Locate the string "ALTER" in the records below. Copy every line where it occurs.

Records section start

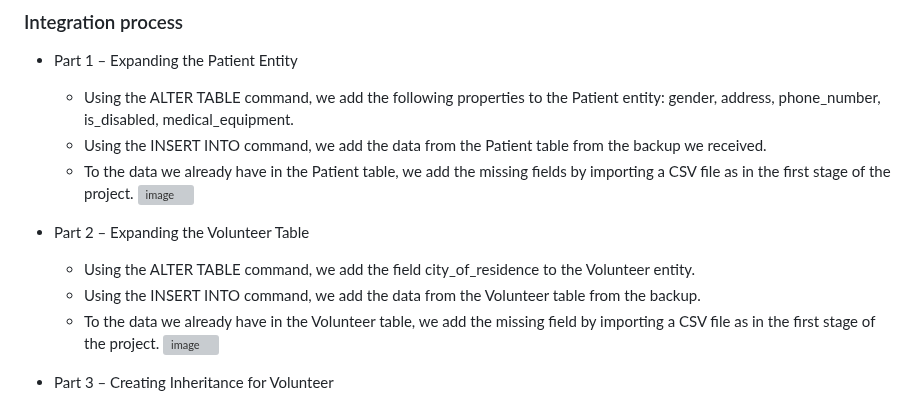
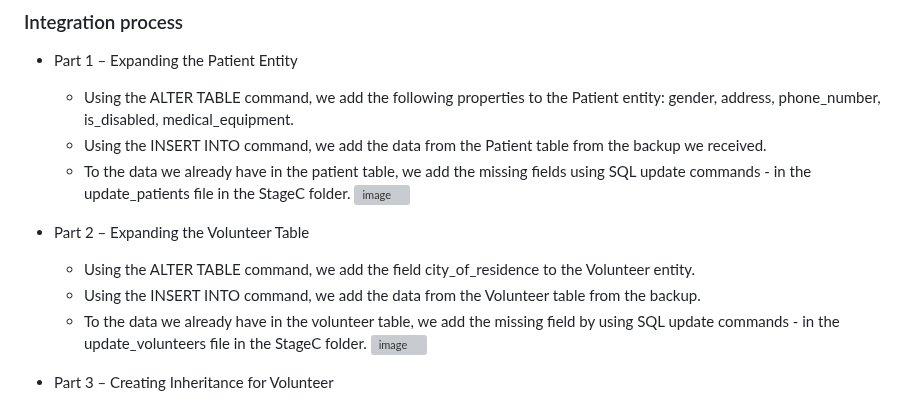
Before and after one commit to MoriaRoz/DBProject_212940399_325439305, a Markdown page: README.md, the part around the change. Drawn GitHub-style; grey boxes are pictures that could not be loaded.

```diff
--- a/README.md
+++ b/README.md
@@ -217,13 +217,13 @@ ALTER COLUMN Shift SET DEFAULT 'M';
 * Part 1 – Expanding the Patient Entity
     - Using the ALTER TABLE command, we add the following properties to the Patient entity: gender, address, phone_number, is_disabled, medical_equipment.
     - Using the INSERT INTO command, we add the data from the Patient table from the backup we received.
-    - To the data we already have in the Patient table, we add the missing fields by importing a CSV file as in the first stage of the project.
+    - To the data we already have in the patient table, we add the missing fields using SQL update commands - in the update_patients file in the StageC folder.
 ![image](https://github.com/user-attachments/assets/678c062b-a4ed-452e-b024-79de697b5526)
 
 * Part 2 – Expanding the Volunteer Table
     - Using the ALTER TABLE command, we add the field city_of_residence to the Volunteer entity.
     - Using the INSERT INTO command, we add the data from the Volunteer table from the backup.
-    - To the data we already have in the Volunteer table, we add the missing field by importing a CSV file as in the first stage of the project.
+    - To the data we already have in the volunteer table, we add the missing field by using SQL update commands - in the update_volunteers file in the StageC folder.
 ![image](https://github.com/user-attachments/assets/8f2e3693-5f8f-43a4-b7c8-09788a1263d2)
 
 * Part 3 – Creating Inheritance for Volunteer
```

Records section end

→ **Solution for this task**:
@@ -217,13 +217,13 @@ ALTER COLUMN Shift SET DEFAULT 'M';
     - Using the ALTER TABLE command, we add the following properties to the Patient entity: gender, address, phone_number, is_disabled, medical_equipment.
     - Using the ALTER TABLE command, we add the field city_of_residence to the Volunteer entity.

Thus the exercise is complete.